- InduShobha Chengalur-Smith is the chair of the Information Technology Management Department in the School of Business at the University at Albany, SUNY. Her research interests are in open source software, technology adoption and implementation, information quality, and security. Chengalur-Smith has a PhD in statistics from Virginia Tech. Contact her at firstname.lastname@example.org.
- Andrew Whitmore is on the faculty of the Operations, Technology and Information Management group of the Cornell SC Johnson College of Business and the Cornell School of Hotel Administration. His research interests include open source software, public sector information systems, the service industry, and big data. Contact him at email@example.com.
- Open source software literature has largely ignored how newly initiated OSS projects can attract developers in order to sustain their vitality. In light of the fact that most are eventually abandoned, more attention needs to be paid to how these projects can effectively and efficiently attract more developers. Drawing on impression-management literature, especially first-impression management, the authors explore the potential role that the initial presentation of new OSS projects plays in attracting developers. The article presents preliminary findings from a pilot study including interviews and an exploratory quantitative analysis for further research.

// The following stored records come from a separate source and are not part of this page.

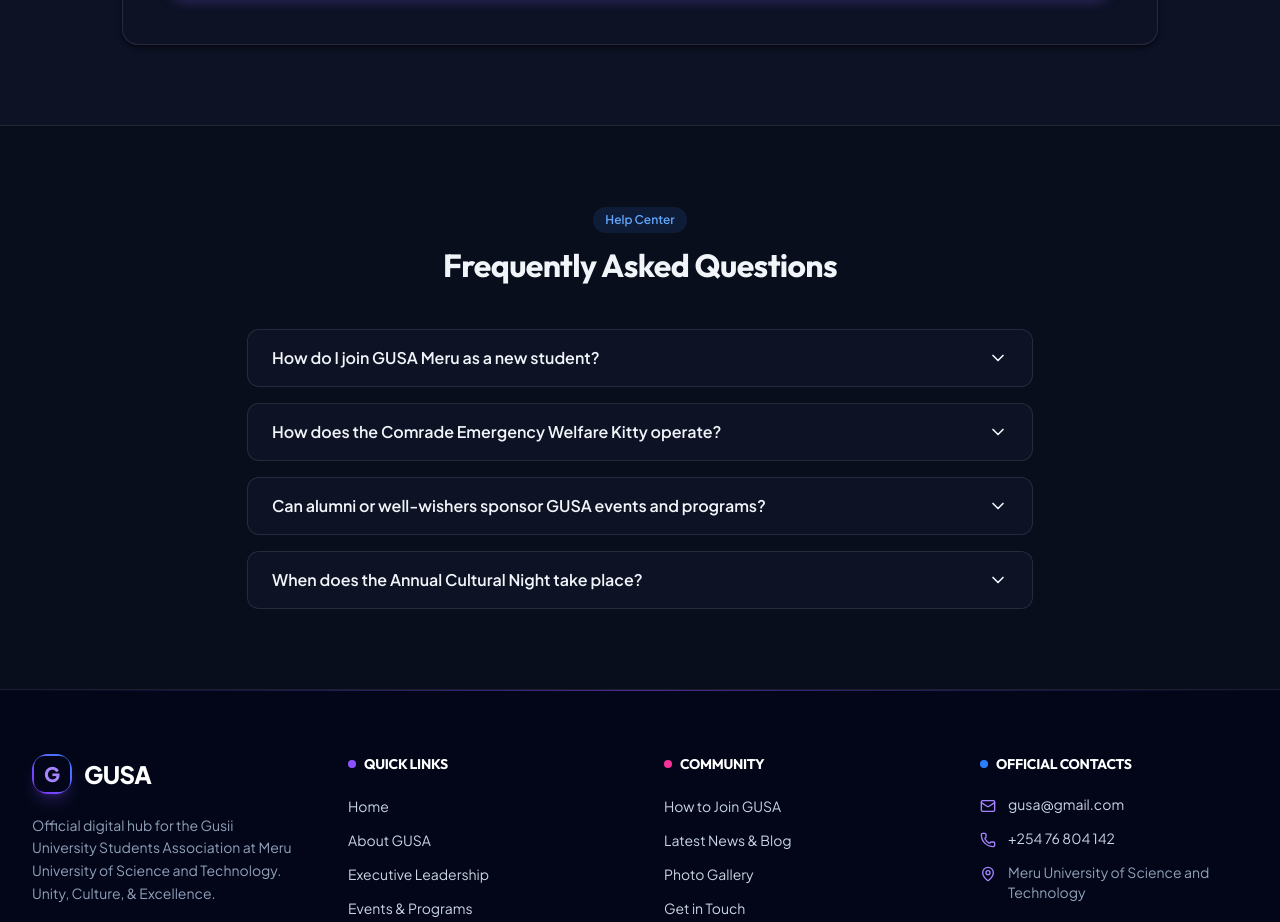
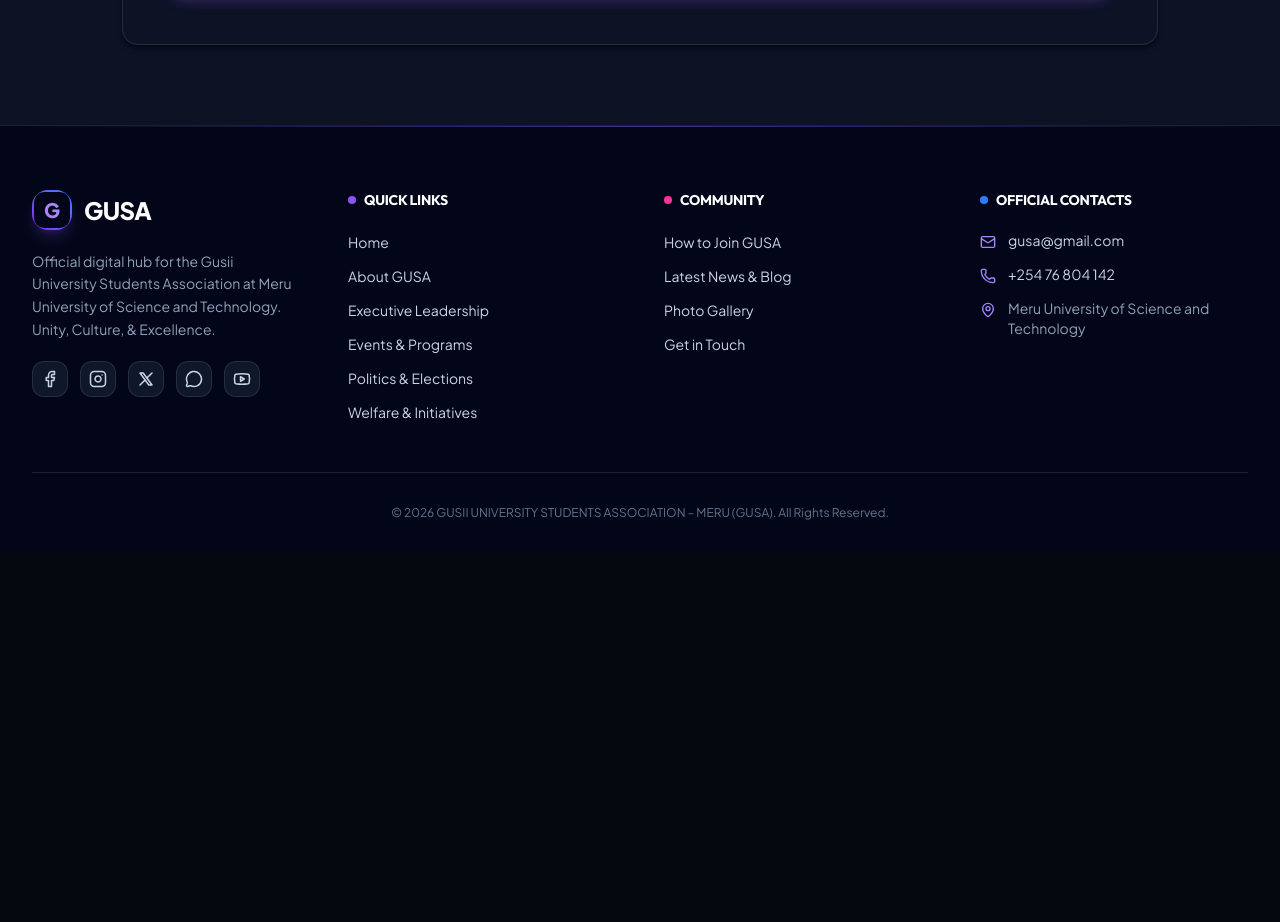
Before and after one commit to Omwenga75/gusa, a Next.js app: page /contact in a window 1280 px wide. Shown: the part 1000-1922 px from the top of the page. After the commit the page ends 1553 px from the top, so only its background shows below. Built offline with nearby package versions, Linux system fonts and the light colour scheme.

Commit message:
Remove FAQ section from contact page

```diff
--- a/src/app/contact/page.tsx
+++ b/src/app/contact/page.tsx
@@ -10,7 +10,6 @@ import {
   CheckCircle2,
   MessageCircle,
   Video,
-  ChevronDown,
   Building2,
   Headphones
 } from 'lucide-react'
@@ -29,7 +28,6 @@ export default function ContactPage() {
 
   const [isSubmitting, setIsSubmitting] = useState(false)
   const [submitSuccess, setSubmitSuccess] = useState(false)
-  const [openFaq, setOpenFaq] = useState<number | null>(null)
   const [errorMessage, setErrorMessage] = useState<string>('')
 
   const handleSubmit = async (e: React.FormEvent) => {
@@ -71,28 +69,7 @@ export default function ContactPage() {
     }
   }
 
-  const toggleFaq = (index: number) => {
-    setOpenFaq(openFaq === index ? null : index)
-  }
 
-  const FAQS = [
-    {
-      q: 'How do I join GUSA Meru as a new student?',
-      a: 'Membership is open to all students at Meru University of Science and Technology affiliated with or interested in the Abagusii community. You can register online through our Member Portal or visit the GUSA Secretariat office at Student Center Room SC-208.'
-    },
-    {
-      q: 'How does the Comrade Emergency Welfare Kitty operate?',
-      a: 'The welfare kitty is a benevolent support fund reserved for verified student emergencies including sudden medical hospitalization, bereavement in the immediate family, and acute distress. Reach out directly to the Welfare Desk at +254 728 456 012 for swift intervention.'
-    },
-    {
-      q: 'Can alumni or well-wishers sponsor GUSA events and programs?',
-      a: 'Yes! We actively partner with Gusii professionals, alumni corporate entities, and cultural patrons. Contact the Secretariat at gusa@gmail.com or call +254 76 804 142 to explore partnership packages.'
-    },
-    {
-      q: 'When does the Annual Cultural Night take place?',
-      a: 'The flagship Annual Gusii Cultural Night is held each academic year in October at the MUST Main Auditorium, celebrating traditional music, cuisine, folklore, and dance.'
-    }
-  ]
 
   return (
     <PublicLayout>
@@ -280,75 +257,6 @@ export default function ContactPage() {
 
         </div>
       </section>
-
-      {/* Frequently Asked Questions */}
-      <section className="section" style={{ background: 'var(--surface-subtle)', borderTop: '1px solid var(--border)' }}>
-        <div className="container" style={{ maxWidth: '850px' }}>
-          <div style={{ textAlign: 'center', marginBottom: '2.5rem' }}>
-            <span className="badge badge-info" style={{ marginBottom: '0.5rem' }}>Help Center</span>
-            <h2 style={{ fontSize: 'clamp(1.5rem, 3.5vw, 2rem)', fontWeight: 700, color: 'var(--text-main)' }}>
-              Frequently Asked Questions
-            </h2>
-          </div>
-
-          <div style={{ display: 'flex', flexDirection: 'column', gap: '1rem' }}>
-            {FAQS.map((faq, idx) => (
-              <div
-                key={idx}
-                className="card"
-                style={{
-                  borderRadius: 'var(--radius-lg)',
-                  border: '1px solid var(--border)',
-                  backgroundColor: 'var(--surface)',
-                  overflow: 'hidden'
-                }}
-              >
-                <button
-                  onClick={() => toggleFaq(idx)}
-                  style={{
-                    width: '100%',
-                    padding: '1rem clamp(1rem, 3vw, 1.5rem)',
-                    display: 'flex',
-                    justifyContent: 'space-between',
-                    alignItems: 'center',
-                    textAlign: 'left',
-                    background: 'none',
-                    border: 'none',
-                    cursor: 'pointer',
-                    color: 'var(--text-main)',
-                    fontWeight: 600,
-                    fontSize: '1rem',
-                    gap: '0.75rem'
-                  }}
-                >
-                  <span>{faq.q}</span>
-                  <ChevronDown
-                    size={20}
-                    style={{
-                      transform: openFaq === idx ? 'rotate(180deg)' : 'rotate(0deg)',
-                      transition: 'transform var(--transition-fast)',
-                      flexShrink: 0
-                    }}
-                  />
-                </button>
-                {openFaq === idx && (
-                  <div
-                    style={{
-                      padding: '0 clamp(1rem, 3vw, 1.5rem) 1.25rem clamp(1rem, 3vw, 1.5rem)',
-                      color: 'var(--text-muted)',
-                      fontSize: '0.9375rem',
-                      lineHeight: 1.6,
-                      borderTop: '1px solid var(--border-light)'
-                    }}
-                  >
-                    {faq.a}
-                  </div>
-                )}
-              </div>
-            ))}
-          </div>
-        </div>
-      </section>
     </PublicLayout>
   )
 }
```
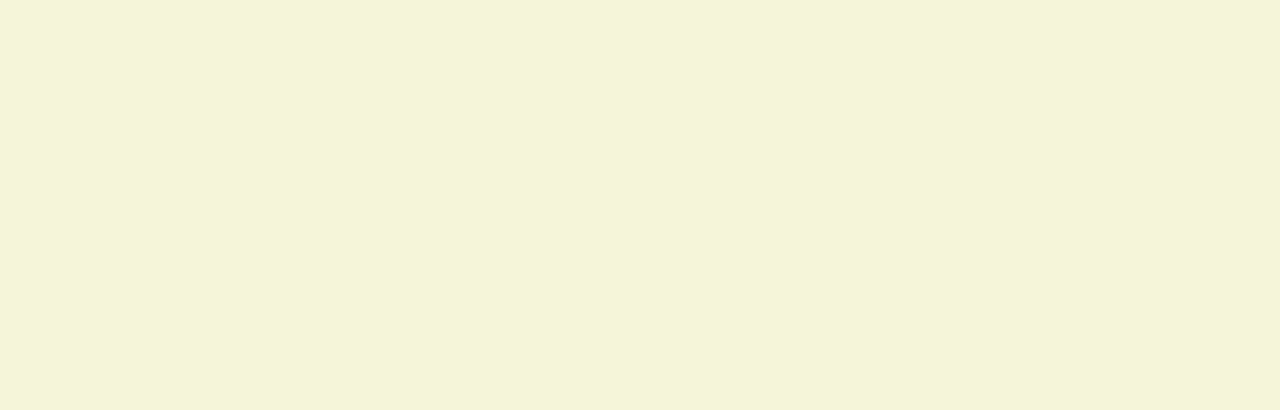
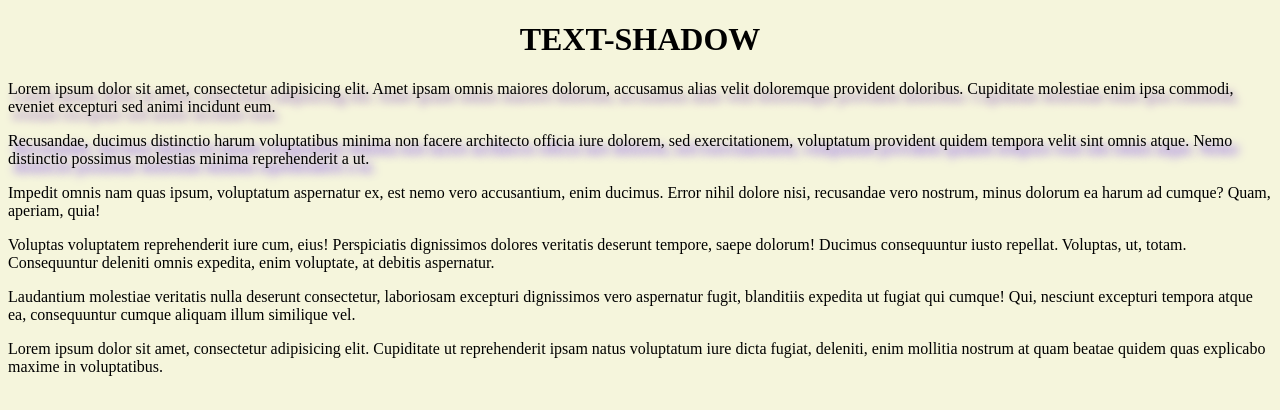
Before and after one commit to phuongcei/HTML, a plain HTML site: page text_shadow.html in a window 1280 px wide. Drawn offline with Linux system fonts and the light colour scheme.

Commit message:
update css, html for text_shadow

```diff
--- a/css/style.css
+++ b/css/style.css
@@ -11,3 +11,7 @@ h1{
 p.lo1{
     text-shadow: 5px 8px 9px #875abc;
 }
+
+p.lo2{
+    text-shadow: 6px 8px 10px #652dea;
+}
--- a/text_shadow.html
+++ b/text_shadow.html
@@ -4,4 +4,13 @@
         <title>This is text_shadow example</title>
         <link rel="stylesheet" href="css/style.css" type="text/css"/>
     </head>
+    <body>
+        <h1>text-shadow</h1>
+        <p class="lo1">Lorem ipsum dolor sit amet, consectetur adipisicing elit. Amet ipsam omnis maiores dolorum, accusamus alias velit doloremque provident doloribus. Cupiditate molestiae enim ipsa commodi, eveniet excepturi sed animi incidunt eum.</p>
+        <p class="lo2">Recusandae, ducimus distinctio harum voluptatibus minima non facere architecto officia iure dolorem, sed exercitationem, voluptatum provident quidem tempora velit sint omnis atque. Nemo distinctio possimus molestias minima reprehenderit a ut.</p>
+        <p class="lo3">Impedit omnis nam quas ipsum, voluptatum aspernatur ex, est nemo vero accusantium, enim ducimus. Error nihil dolore nisi, recusandae vero nostrum, minus dolorum ea harum ad cumque? Quam, aperiam, quia!</p>
+        <p class="lo4">Voluptas voluptatem reprehenderit iure cum, eius! Perspiciatis dignissimos dolores veritatis deserunt tempore, saepe dolorum! Ducimus consequuntur iusto repellat. Voluptas, ut, totam. Consequuntur deleniti omnis expedita, enim voluptate, at debitis aspernatur.</p>
+        <p class="lo5">Laudantium molestiae veritatis nulla deserunt consectetur, laboriosam excepturi dignissimos vero aspernatur fugit, blanditiis expedita ut fugiat qui cumque! Qui, nesciunt excepturi tempora atque ea, consequuntur cumque aliquam illum similique vel.</p>
+        <p class="lo6">Lorem ipsum dolor sit amet, consectetur adipisicing elit. Cupiditate ut reprehenderit ipsam natus voluptatum iure dicta fugiat, deleniti, enim mollitia nostrum at quam beatae quidem quas explicabo maxime in voluptatibus.</p>
+    </body>
 </html>
```
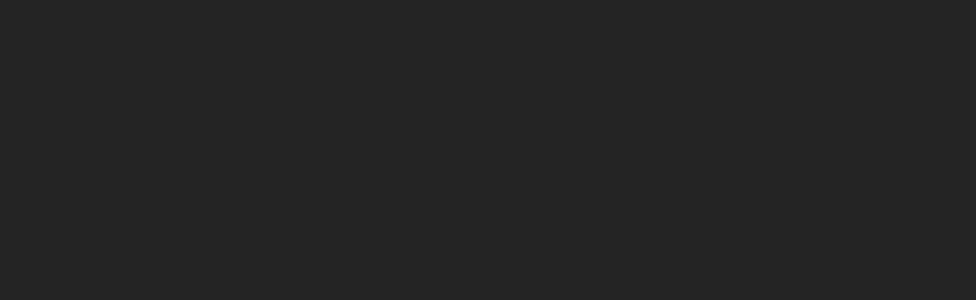
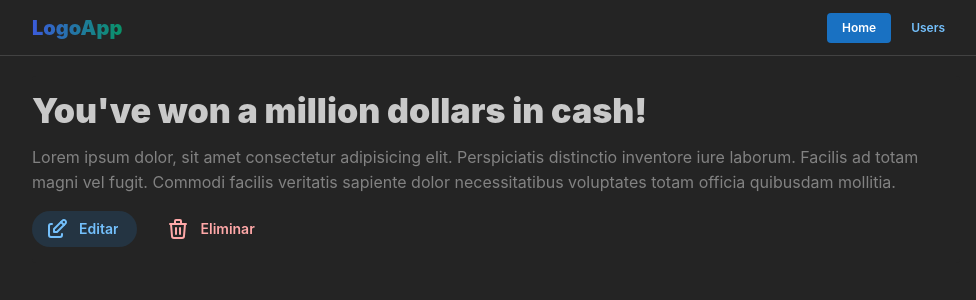
Before and after one commit to jruizsilva/posts-crud, a React (Vite) app: page /posts/1 in a window 1280 px wide. Before the commit this address had no page. Shown: the top 300 px of the page, without its empty margins (144-1120 px from the left). Built offline with nearby package versions, Linux system fonts and the light colour scheme.

Commit message:
confirm delete

```diff
--- a/package.json
+++ b/package.json
@@ -12,6 +12,9 @@
   "dependencies": {
     "@mantine/core": "7.11.2",
     "@mantine/hooks": "7.11.2",
+    "@mantine/modals": "^7.11.2",
+    "@mantine/notifications": "^7.11.2",
+    "@tabler/icons-react": "^3.11.0",
     "react": "^18.3.1",
     "react-dom": "^18.3.1",
     "react-router-dom": "^6.25.1"
--- a/src/App.tsx
+++ b/src/App.tsx
@@ -2,11 +2,16 @@ import "@mantine/core/styles.css";
 import { MantineProvider } from "@mantine/core";
 import { theme } from "./theme";
 import MainRouter from "./routes/MainRouter";
+import { ModalsProvider } from "@mantine/modals";
+import { Notifications } from "@mantine/notifications";
 
 export default function App() {
   return (
     <MantineProvider theme={theme} defaultColorScheme="dark">
-      <MainRouter />
+      <Notifications />
+      <ModalsProvider>
+        <MainRouter />
+      </ModalsProvider>
     </MantineProvider>
   );
 }
--- a/src/components/layouts/MainLayout.tsx
+++ b/src/components/layouts/MainLayout.tsx
@@ -54,7 +54,7 @@ export function MainLayout() {
             variant="gradient"
             gradient={{ from: "indigo", to: "teal", deg: 90 }}
             component={NavLink}
-            to={"/"}
+            to={"/posts"}
           >
             LogoApp
           </Text>
--- a/src/components/ui/PostCard/PostCard.tsx
+++ b/src/components/post/PostCard/PostCard.tsx
@@ -13,7 +13,7 @@ export default function PostCard(_props: Props): JSX.Element {
           size="lg"
           lineClamp={1}
           component={Link}
-          to={""}
+          to={"1"}
           className={classes.title}
         >
           You&apos;ve won a million dollars in cash!
--- /dev/null
+++ b/src/components/post/PostDelete/PostDelete.tsx
@@ -0,0 +1,57 @@
+interface Props {}
+import { Button, Text } from "@mantine/core";
+import { modals } from "@mantine/modals";
+import { IconCheck, IconTrash } from "@tabler/icons-react";
+import { notifications } from "@mantine/notifications";
+
+export default function PostDelete(_props: Props): JSX.Element {
+  const openDeleteModal = () =>
+    modals.openConfirmModal({
+      title: "Eliminar la publicación",
+      centered: true,
+      children: (
+        <Text size="sm">
+          ¿Estás seguro de que quieres eliminar la publicación? <br />
+          Esta acción no se puede deshacer.
+        </Text>
+      ),
+      labels: { confirm: "Eliminar", cancel: "Cancelar" },
+      confirmProps: { color: "red" },
+      onCancel: () => console.log("Cancel"),
+      onConfirm: () => {
+        console.log("Confirmed");
+        const id = notifications.show({
+          loading: true,
+          title: "Eliminando...",
+          message: "",
+          autoClose: false,
+          withCloseButton: false,
+        });
+        setTimeout(() => {
+          notifications.update({
+            id,
+            withCloseButton: true,
+            color: "green",
+            title: "Exito!",
+            message: "La publicación fue eliminada exitosamente",
+            loading: false,
+            autoClose: 2000,
+            icon: <IconCheck size={20} />,
+          });
+        }, 3000);
+      },
+    });
+  return (
+    <>
+      <Button
+        radius={"xl"}
+        variant="subtle"
+        color="red"
+        leftSection={<IconTrash />}
+        onClick={openDeleteModal}
+      >
+        Eliminar
+      </Button>
+    </>
+  );
+}
--- a/src/main.tsx
+++ b/src/main.tsx
@@ -1,6 +1,7 @@
 import React from "react";
 import ReactDOM from "react-dom/client";
 import App from "./App.tsx";
+import "@mantine/notifications/styles.css";
 
 ReactDOM.createRoot(document.getElementById("root") as HTMLElement).render(
   <React.StrictMode>
--- a/src/pages/PostListPage.tsx
+++ b/src/pages/PostListPage.tsx
@@ -1,5 +1,5 @@
 import { SimpleGrid } from "@mantine/core";
-import PostCard from "../components/ui/PostCard/PostCard";
+import PostCard from "../components/post/PostCard/PostCard";
 
 interface Props {}
 
--- a/src/pages/PostPage.tsx
+++ b/src/pages/PostPage.tsx
@@ -1,9 +1,29 @@
+import { Button, Group, Paper, Text, Title } from "@mantine/core";
+import { IconEdit } from "@tabler/icons-react";
+import PostDelete from "../components/post/PostDelete/PostDelete";
+
 interface Props {}
 
 export default function PostPage(_props: Props): JSX.Element {
   return (
     <>
-      <h1>PostPage</h1>
+      <Paper py={16}>
+        <Group>
+          <Title fw={900} fz={"h1"} lh={1.1}>
+            You&apos;ve won a million dollars in cash!
+          </Title>
+          <Text c="dimmed">
+            Lorem ipsum dolor, sit amet consectetur adipisicing elit.
+            Perspiciatis distinctio inventore iure laborum. Facilis ad totam
+            magni vel fugit. Commodi facilis veritatis sapiente dolor
+            necessitatibus voluptates totam officia quibusdam mollitia.
+          </Text>
+          <Button radius={"xl"} variant="light" leftSection={<IconEdit />}>
+            Editar
+          </Button>
+          <PostDelete />
+        </Group>
+      </Paper>
     </>
   );
 }
--- a/src/pages/index.ts
+++ b/src/pages/index.ts
@@ -1,3 +1,5 @@
-export { default as HomePage } from "./PostListPage";
+export { default as PostListPage } from './PostListPage';
 
-export { default as UserListPage } from "./UserListPage";
+export { default as PostPage } from './PostPage';
+
+export { default as UserListPage } from './UserListPage';
--- a/src/routes/MainRouter.tsx
+++ b/src/routes/MainRouter.tsx
@@ -1,6 +1,7 @@
-import { BrowserRouter, Routes, Route } from "react-router-dom";
+import { BrowserRouter, Routes, Route, Navigate } from "react-router-dom";
 import { MainLayout } from "../components/layouts/MainLayout";
-import { HomePage, UserListPage } from "../pages";
+import { PostListPage, UserListPage } from "../pages";
+import PostPage from "../pages/PostPage";
 
 interface Props {}
 
@@ -10,11 +11,15 @@ export default function MainRouter(_props: Props): JSX.Element {
       <BrowserRouter>
         <Routes>
           <Route element={<MainLayout />}>
-            <Route path="/" element={<HomePage />} />
+            <Route path="/posts">
+              <Route index element={<PostListPage />} />
+              <Route path=":id" element={<PostPage />} />
+            </Route>
             <Route path="/users">
               <Route index element={<UserListPage />} />
               <Route path=":id" element={<h1>User Detail Page</h1>} />
             </Route>
+            <Route path="*" element={<Navigate to={"/posts"} />} />
           </Route>
         </Routes>
       </BrowserRouter>
```
Also changed, not shown: src/components/post/PostCard/PostCard.module.scss (renamed from src/components/ui/PostCard/PostCard.module.scss), 1 other file (tests, documents, lock files or other folders).
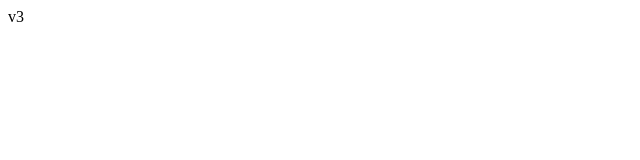
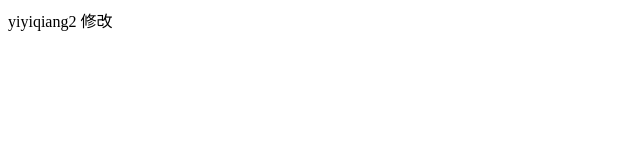
Before and after one commit to yiyiqiang2/test, a plain HTML site: page index.html in a window 1280 px wide. Shown: the whole page, without its empty margins (0-640 px from the left). Drawn offline with Linux system fonts and the light colour scheme.

Commit message:
修改文件 index.html

```diff
--- a/index.html
+++ b/index.html
@@ -5,6 +5,6 @@
 	<title>测试</title>
 </head>
 <body>
-	v3
+	yiyiqiang2 修改
 </body>
 </html>
```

- open source software, first impression management, web search, computer-supported cooperative work, information interfaces and representation